Goal of the exercise: Each line below that carries the string "theme" must appear in the answer.

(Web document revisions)
Segment Open

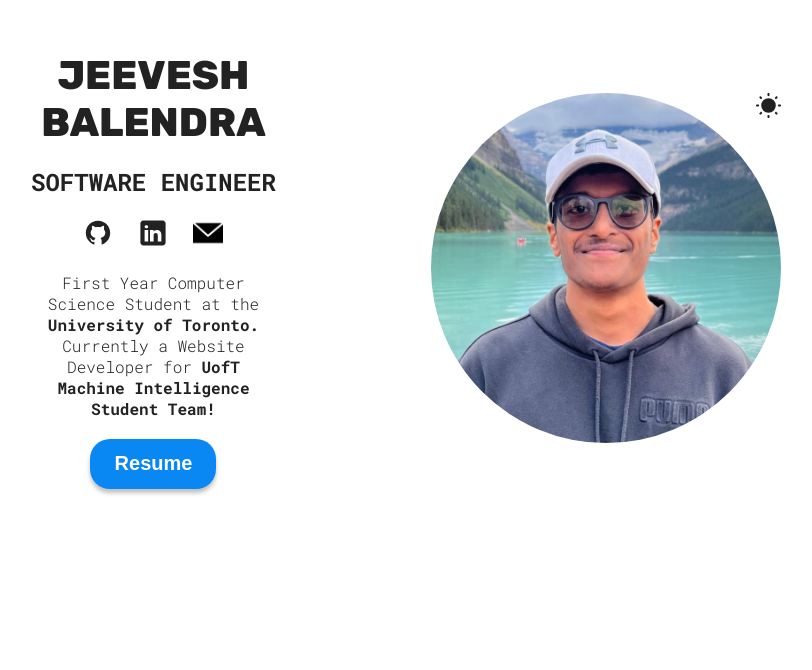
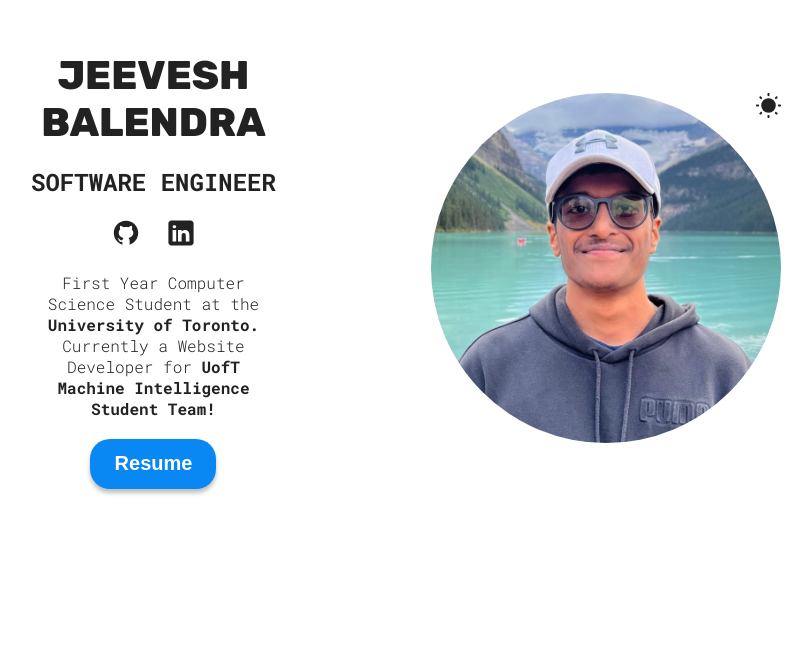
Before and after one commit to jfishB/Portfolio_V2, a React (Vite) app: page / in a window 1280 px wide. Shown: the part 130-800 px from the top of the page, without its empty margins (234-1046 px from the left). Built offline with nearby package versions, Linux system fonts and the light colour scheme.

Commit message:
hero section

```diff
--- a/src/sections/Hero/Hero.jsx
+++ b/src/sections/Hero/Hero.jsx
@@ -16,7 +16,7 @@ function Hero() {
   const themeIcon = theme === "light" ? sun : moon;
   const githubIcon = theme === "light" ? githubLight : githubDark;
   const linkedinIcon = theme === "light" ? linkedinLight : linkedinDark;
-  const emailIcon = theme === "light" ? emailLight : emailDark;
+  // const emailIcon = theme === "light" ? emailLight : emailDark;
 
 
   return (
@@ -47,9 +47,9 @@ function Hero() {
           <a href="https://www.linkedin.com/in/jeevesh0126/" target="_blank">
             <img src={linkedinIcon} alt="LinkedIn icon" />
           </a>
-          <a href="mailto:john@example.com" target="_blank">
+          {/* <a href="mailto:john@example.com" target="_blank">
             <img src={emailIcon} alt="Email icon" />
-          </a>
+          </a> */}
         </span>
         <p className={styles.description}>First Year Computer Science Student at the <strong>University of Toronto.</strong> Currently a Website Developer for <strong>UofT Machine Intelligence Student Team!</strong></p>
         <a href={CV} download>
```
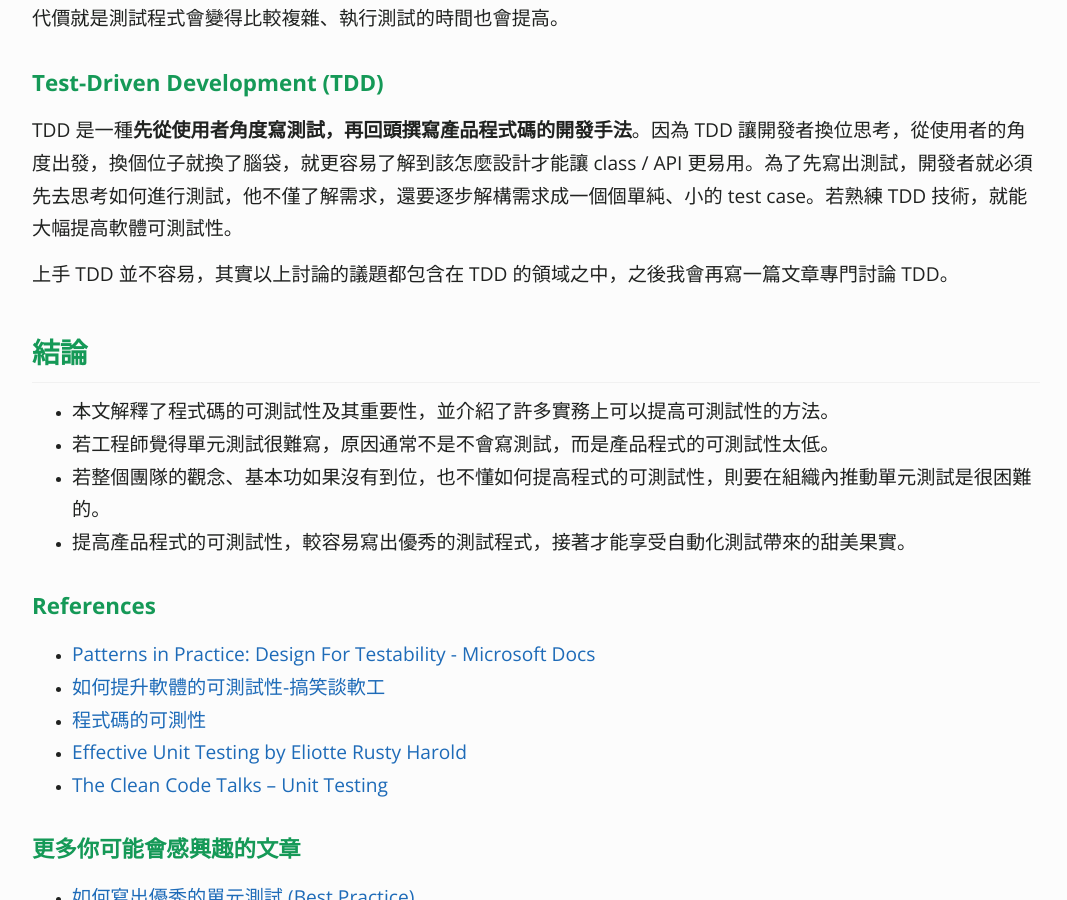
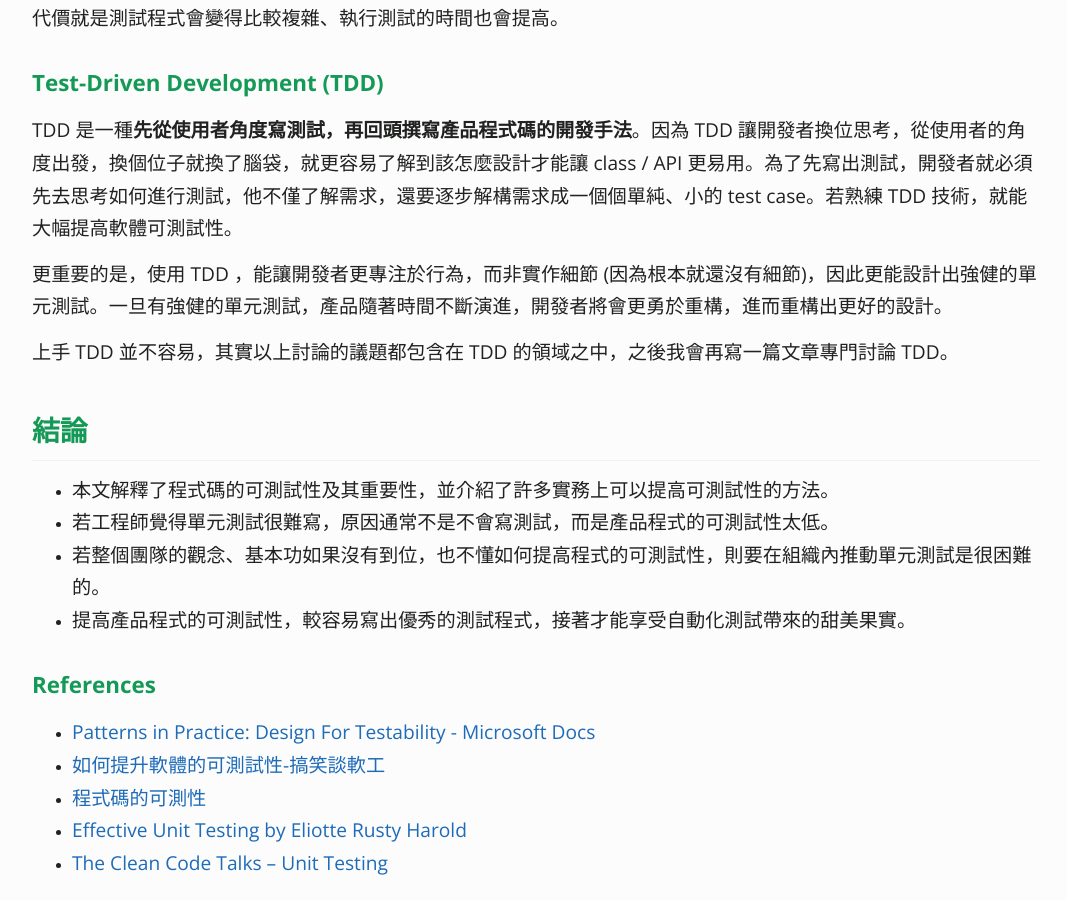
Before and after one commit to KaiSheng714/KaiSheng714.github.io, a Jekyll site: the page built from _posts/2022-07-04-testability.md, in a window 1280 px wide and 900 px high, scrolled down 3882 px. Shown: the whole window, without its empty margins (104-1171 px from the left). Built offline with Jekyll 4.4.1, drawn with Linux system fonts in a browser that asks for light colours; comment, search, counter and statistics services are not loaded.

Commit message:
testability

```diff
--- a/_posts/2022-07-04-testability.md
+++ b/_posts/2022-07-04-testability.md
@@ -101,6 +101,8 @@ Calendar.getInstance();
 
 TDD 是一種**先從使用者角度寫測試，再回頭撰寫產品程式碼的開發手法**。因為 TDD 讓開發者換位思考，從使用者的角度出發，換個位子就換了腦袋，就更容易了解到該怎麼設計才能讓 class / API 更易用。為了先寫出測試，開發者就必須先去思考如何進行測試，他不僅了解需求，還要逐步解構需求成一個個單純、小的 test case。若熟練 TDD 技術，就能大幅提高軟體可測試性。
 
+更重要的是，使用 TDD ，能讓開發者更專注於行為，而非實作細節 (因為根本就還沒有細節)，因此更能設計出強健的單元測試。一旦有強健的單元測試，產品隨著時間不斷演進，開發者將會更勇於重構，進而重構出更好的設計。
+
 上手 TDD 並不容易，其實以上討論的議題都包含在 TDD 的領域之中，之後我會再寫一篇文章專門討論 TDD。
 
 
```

Segment Closed

Answer to the problem:
   const themeIcon = theme === "light" ? sun : moon;
   const githubIcon = theme === "light" ? githubLight : githubDark;
   const linkedinIcon = theme === "light" ? linkedinLight : linkedinDark;
-  const emailIcon = theme === "light" ? emailLight : emailDark;
+  // const emailIcon = theme === "light" ? emailLight : emailDark;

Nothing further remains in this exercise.